Before-and-after page screenshots:
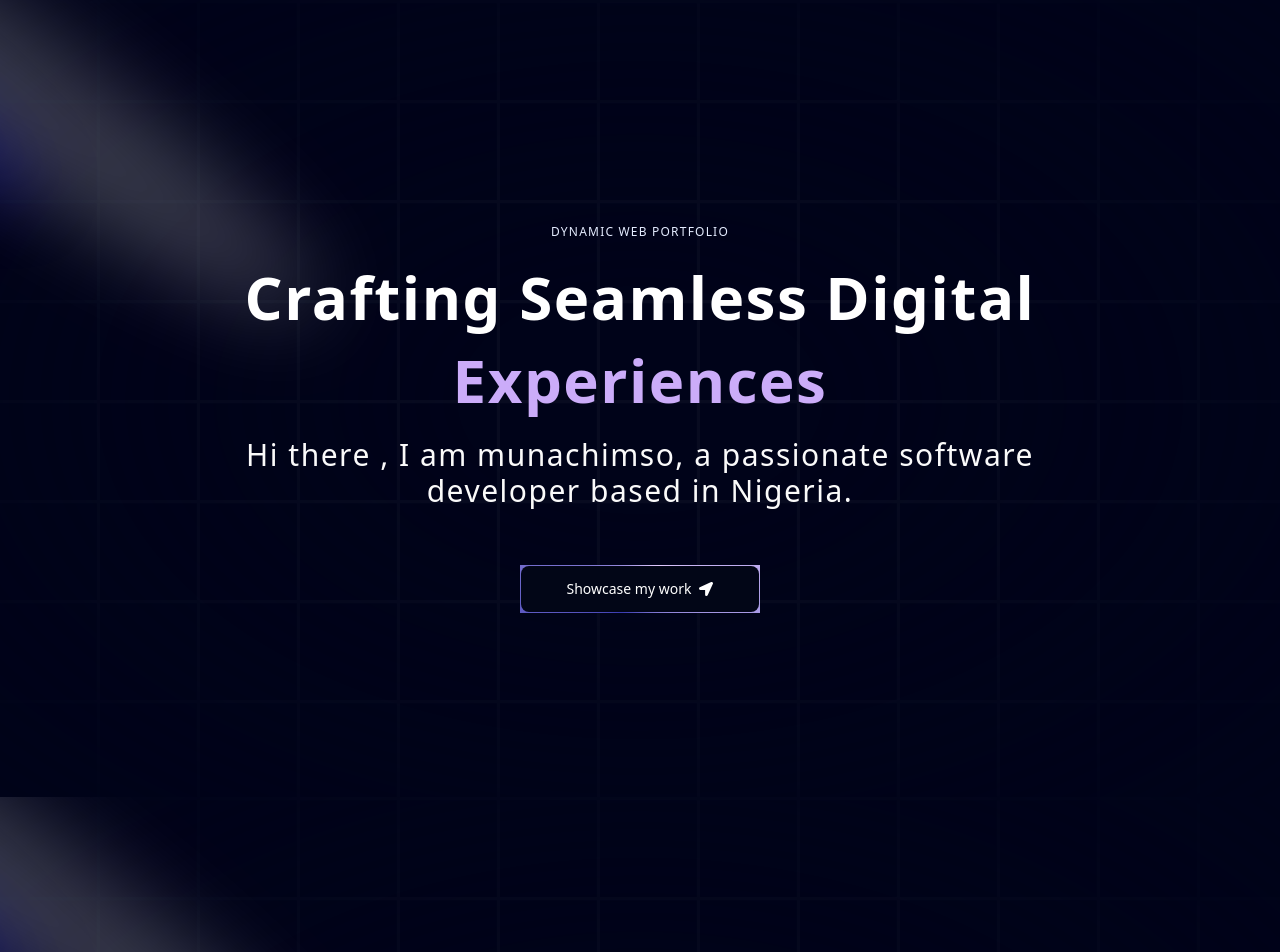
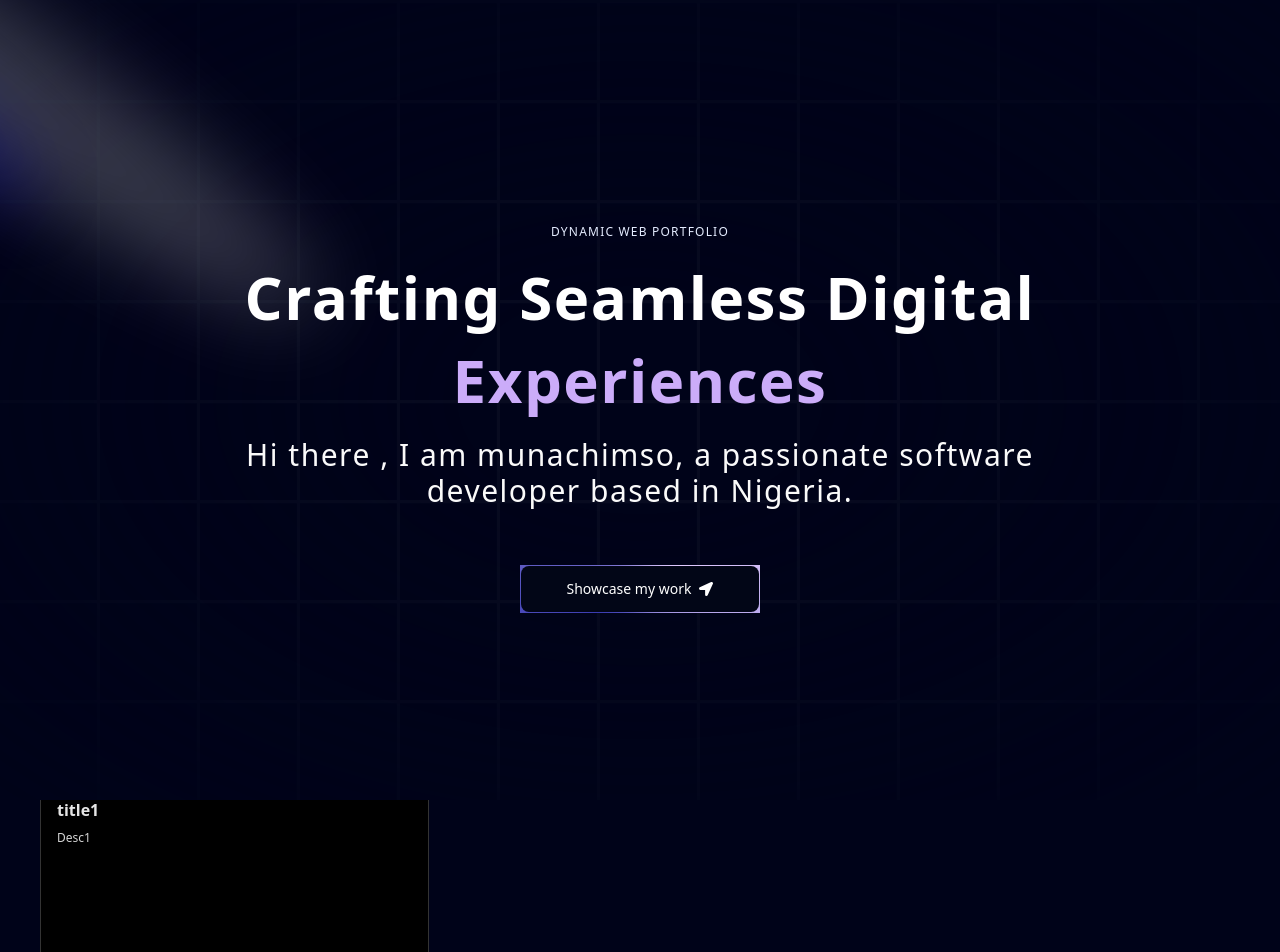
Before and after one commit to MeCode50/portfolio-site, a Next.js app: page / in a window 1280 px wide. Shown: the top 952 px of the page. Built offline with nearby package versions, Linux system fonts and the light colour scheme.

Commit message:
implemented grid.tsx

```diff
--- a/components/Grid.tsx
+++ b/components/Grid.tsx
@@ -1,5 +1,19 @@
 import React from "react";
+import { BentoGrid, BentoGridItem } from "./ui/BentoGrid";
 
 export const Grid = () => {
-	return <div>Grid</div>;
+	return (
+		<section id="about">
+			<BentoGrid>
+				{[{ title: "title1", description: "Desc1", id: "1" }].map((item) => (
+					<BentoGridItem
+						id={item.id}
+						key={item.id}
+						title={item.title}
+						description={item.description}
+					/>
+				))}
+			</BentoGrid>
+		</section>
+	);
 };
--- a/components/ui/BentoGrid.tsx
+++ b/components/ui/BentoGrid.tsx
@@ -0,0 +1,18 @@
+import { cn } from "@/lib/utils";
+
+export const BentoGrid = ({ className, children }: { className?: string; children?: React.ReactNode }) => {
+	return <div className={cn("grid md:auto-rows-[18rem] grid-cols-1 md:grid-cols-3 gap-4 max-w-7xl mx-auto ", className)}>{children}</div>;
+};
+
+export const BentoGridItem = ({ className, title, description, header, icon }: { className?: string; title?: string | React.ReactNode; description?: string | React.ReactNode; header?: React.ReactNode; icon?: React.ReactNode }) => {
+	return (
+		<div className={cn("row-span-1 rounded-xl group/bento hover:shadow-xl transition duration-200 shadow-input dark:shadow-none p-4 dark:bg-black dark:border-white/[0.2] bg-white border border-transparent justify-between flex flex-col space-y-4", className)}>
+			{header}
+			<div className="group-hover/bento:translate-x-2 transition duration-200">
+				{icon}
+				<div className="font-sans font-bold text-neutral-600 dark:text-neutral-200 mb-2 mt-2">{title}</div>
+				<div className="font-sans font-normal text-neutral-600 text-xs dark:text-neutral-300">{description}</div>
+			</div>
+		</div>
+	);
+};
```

■ **TASK STATEMENT**
The expected output is one number, the tally of lines above containing "components".

■ **SOLUTION**
4